In reality, the actor's a bit of a goof, say colleagues. "He's very loud—a big joker," says Joely Richardson, who plays the wife of Dr. Sean McNamara, Troy's good-hearted but namby-pamby medical partner and longtime friend. According to series creator Ryan Murphy, "Julian is like a nerdy 12-year-old. He's always in his trailer playing video games. Julian's not a ladies' man at all."
Uh, really?
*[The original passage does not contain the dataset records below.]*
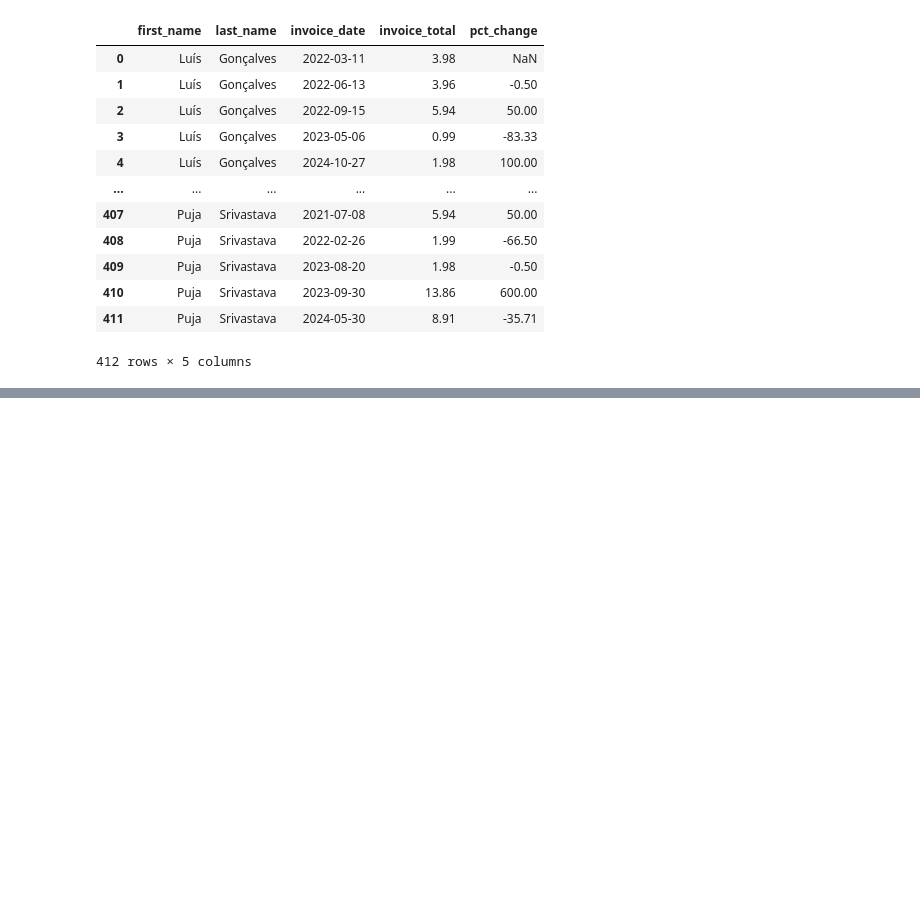
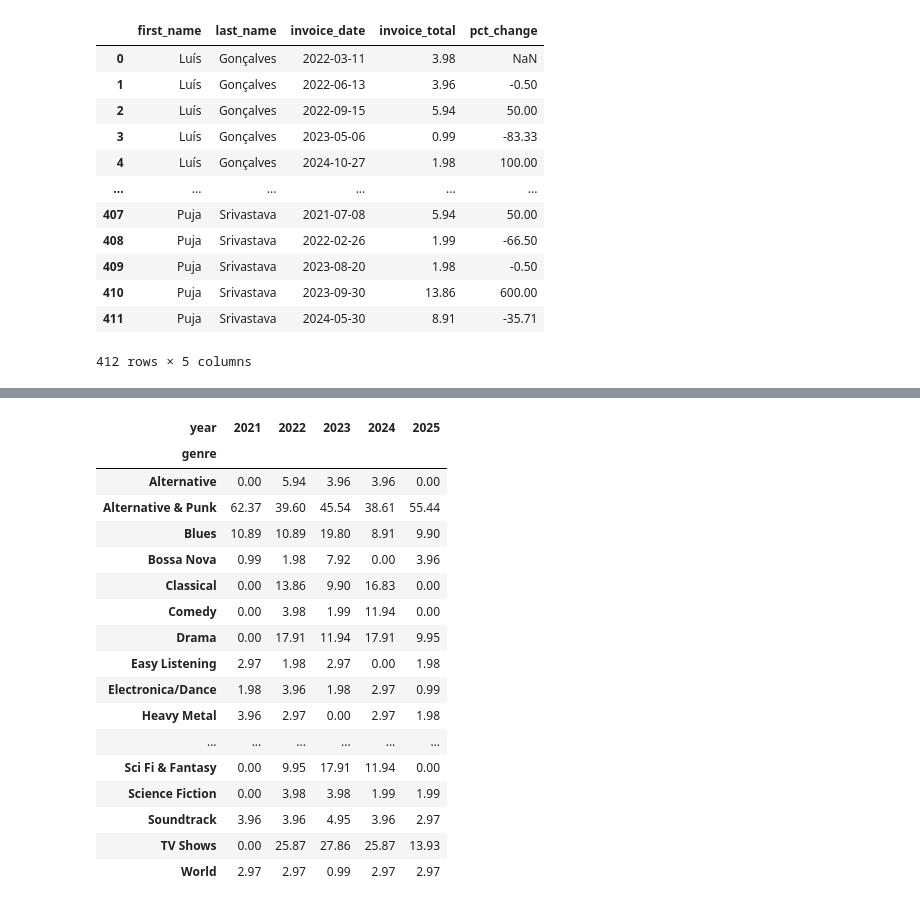
Before and after one commit to mcagriardic/sql-pandas-equivalents, a Jupyter notebook: notebooks/pd__chinook_practice.ipynb, the cells around one changed output, grey strips where cells are left out. Saved outputs shown, nothing was run; the diff lists cells and outputs as text; code cells hidden in the pictures; blank space fills up the shorter version.

```diff
--- a/notebooks/pd__chinook_practice.ipynb
+++ b/notebooks/pd__chinook_practice.ipynb
@@ -403,0 +627,37 @@ def maximumXorProduct(a: int, b: int, n: int) -> int:
+# %%
+(
+    invoice_line[["track_id", "invoice_id", "unit_price", "quantity"]]
+    .merge(invoice[["invoice_id", "invoice_date"]], on="invoice_id")
+    .merge(track[["track_id", "genre_id"]], on="track_id")
+    .merge(genre.rename(columns={"name": "genre"}), on="genre_id")
+    .assign(
+        year=lambda x: x["invoice_date"].dt.year,
+        line_total=lambda x: x["unit_price"] * x["quantity"],
+    )
+    .pivot_table(
+        index="genre",
+        columns="year",
+        values="line_total",
+        aggfunc="sum",
+        fill_value=0
+    ).round(2)
+)
+# %% [output]
+| year | 2021 | 2022 | 2023 | 2024 | 2025 |
+| genre |  |  |  |  |  |
+| Alternative | 0.00 | 5.94 | 3.96 | 3.96 | 0.00 |
+| Alternative & Punk | 62.37 | 39.60 | 45.54 | 38.61 | 55.44 |
+| Blues | 10.89 | 10.89 | 19.80 | 8.91 | 9.90 |
+| Bossa Nova | 0.99 | 1.98 | 7.92 | 0.00 | 3.96 |
+| Classical | 0.00 | 13.86 | 9.90 | 16.83 | 0.00 |
+| Comedy | 0.00 | 3.98 | 1.99 | 11.94 | 0.00 |
+| Drama | 0.00 | 17.91 | 11.94 | 17.91 | 9.95 |
+| Easy Listening | 2.97 | 1.98 | 2.97 | 0.00 | 1.98 |
+| Electronica/Dance | 1.98 | 3.96 | 1.98 | 2.97 | 0.99 |
+| Heavy Metal | 3.96 | 2.97 | 0.00 | 2.97 | 1.98 |
+| ... | ... | ... | ... | ... | ... |
+| Sci Fi & Fantasy | 0.00 | 9.95 | 17.91 | 11.94 | 0.00 |
+| Science Fiction | 0.00 | 3.98 | 3.98 | 1.99 | 1.99 |
+| Soundtrack | 3.96 | 3.96 | 4.95 | 3.96 | 2.97 |
+| TV Shows | 0.00 | 25.87 | 27.86 | 25.87 | 13.93 |
+| World | 2.97 | 2.97 | 0.99 | 2.97 | 2.97 |
```
Also changed, not shown: parts of 30 cells of this notebook, 4 other files.
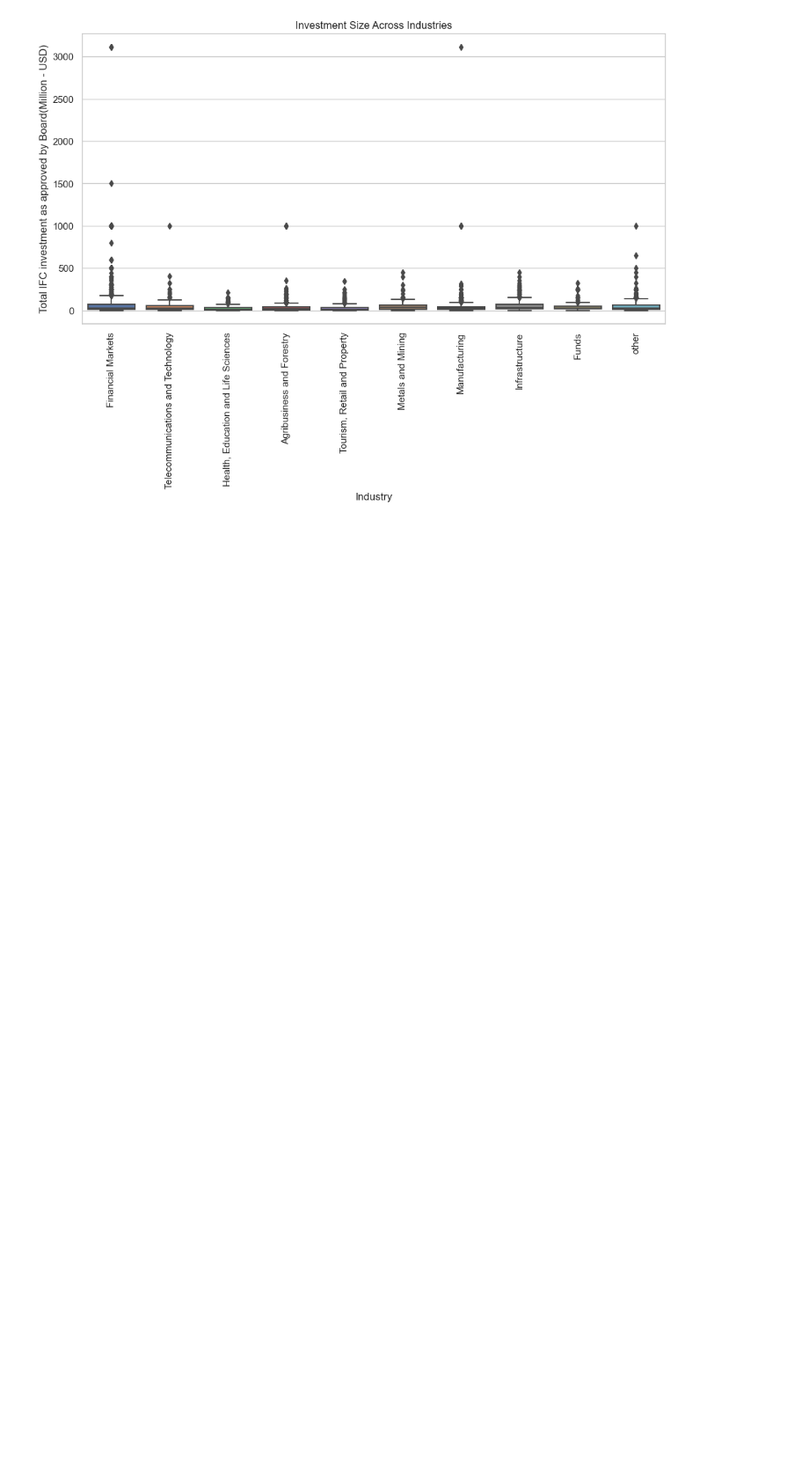
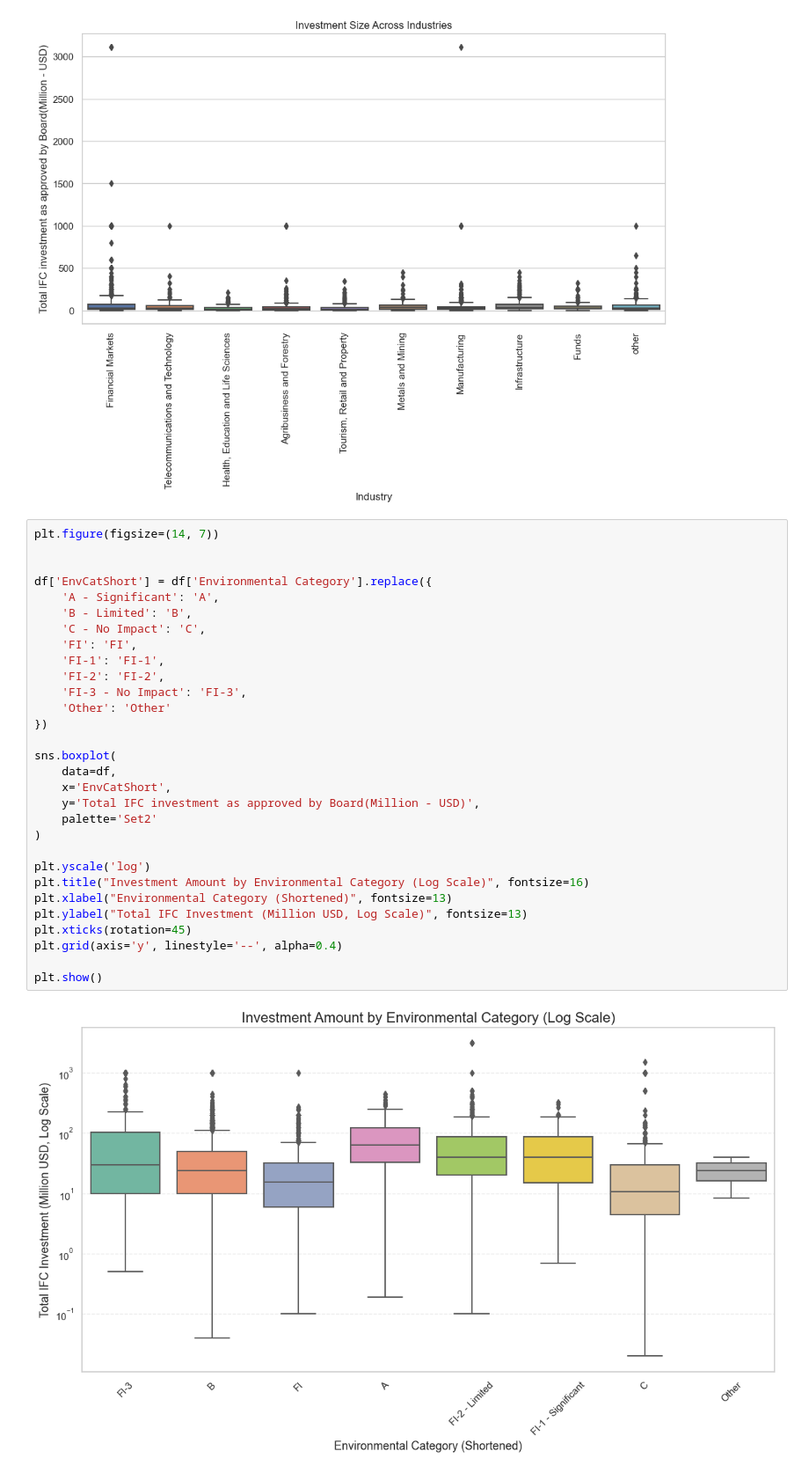
Before and after one commit to Rajabboev/Hybrid_ML_model_investment, a Jupyter notebook: IFC Investment .ipynb, the cells around one changed output. Shown at 88% size. Cells and saved outputs as stored; diff of their text form; blank space fills up the shorter version.

```diff
--- a/IFC Investment .ipynb
+++ b/IFC Investment .ipynb
@@ -269,3 +269,35 @@ plt.title("Investment Size Across Industries")
 plt.show()
 # %% [output]
 [figure]
+# %%
+plt.figure(figsize=(14, 7))
+
+
+df['EnvCatShort'] = df['Environmental Category'].replace({
+    'A - Significant': 'A',
+    'B - Limited': 'B',
+    'C - No Impact': 'C',
+    'FI': 'FI',
+    'FI-1': 'FI-1',
+    'FI-2': 'FI-2',
+    'FI-3 - No Impact': 'FI-3',
+    'Other': 'Other'
+})
+
+sns.boxplot(
+    data=df,
+    x='EnvCatShort',
+    y='Total IFC investment as approved by Board(Million - USD)',
+    palette='Set2'
+)
+
+plt.yscale('log')
+plt.title("Investment Amount by Environmental Category (Log Scale)", fontsize=16)
+plt.xlabel("Environmental Category (Shortened)", fontsize=13)
+plt.ylabel("Total IFC Investment (Million USD, Log Scale)", fontsize=13)
+plt.xticks(rotation=45)
+plt.grid(axis='y', linestyle='--', alpha=0.4)
+
+plt.show()
+# %% [output]
+[figure, added]
```
Also changed, not shown: parts of 27 cells of this notebook.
McMahon is currently unattached, but for almost three years (1999-2002) he was married to former Baywatch babe Brooke Burns, with whom he shares custody of a daughter, Madison, 3. (The 25-year-old Burns, now host of NBC's Dog Eat Dog, has most recently been linked with Bruce Willis.) He later spent time dating his Charmed costar Shannen Doherty. ("I saw a photograph of her recently," he says, sounding strangely like a cosmetic surgeon, "and she looked fantastic.") And back in his native Australia, his 1994 marriage to actress-pop star Dannii Minogue (Kylie's kid sister), now 31, was a news event of near-Bennifer proportions.
In those days the Sydney native was best known as the son of Australian prime minister Sir William McMahon, who died of cancer in 1988 at age 80, and his wife, Lady Sonia. McMahon, who has two sisters still in Sydney, was 2 when he went to live in the Lodge, Australia's White House in the capital, Canberra, during his father's 20-month administration. In the years after, he didn't grow up to be much of a political asset to the old man. "I was a very rebellious, strong-willed, out-of-control kid," says McMahon. "I was like this friggin' whirlwind. I'm sure I put my parents through hell."
He really ruffled their feathers when he decided his looks were more suited to celebrity than college and dropped out of school to become a model. As he once told PEOPLE, "I made a lot of money and met a lot of chicks. I thought, 'This is the way to go.'" He branched into acting in Australian soaps and did well. Increasingly confident, he moved to the States when he was 22, only to find that "no one gave a damn who I was. And I had an accent—the grocery guy didn't even know what I was saying." While working to lose the accent with a vocal coach, he found a steady gig on yet another soap (Another World, from 1992 to '94). Now, a full decade later, starring in a buzzmaking hit, he has the family's full endorsement. "My mother," he says, "loves the show."
Even with Nip/Tuck renewed for another season, McMahon isn't living large—or too large. "Maybe because he had such a privileged childhood," says Ryan Murphy, "he doesn't want the caviar. He wants the hot dog." Actually, he wouldn't mind some good sushi, although he hasn't had much success preparing it in the kitchen of the three-bedroom L.A. home he shares with two German shepherd-black Lab mixes. "I'm passionate about food," he says. "Last year I bought all these cookbooks and did a different country every month for a few months." But the big reason for staying in is little Madison. "You just start making choices based on the fact that you want to be with your kid," he says. "I got an azalea that she planted about four months ago, and I make her water it every time she comes over. She's so proud of it."
Speaking of choices: Would he ever consider plastic surgery? "I'm an advocate of individuality," says McMahon, who says the 35-year-old face he presents to the world is still the original. "I don't care what size you are, what height, what color—I love individuality. It's what makes us extraordinary."
Still, "I would never say never to anything." Except maybe Botox—there's that needle thing.
Alexis Chiu and Frank Swertlow in Los Angeles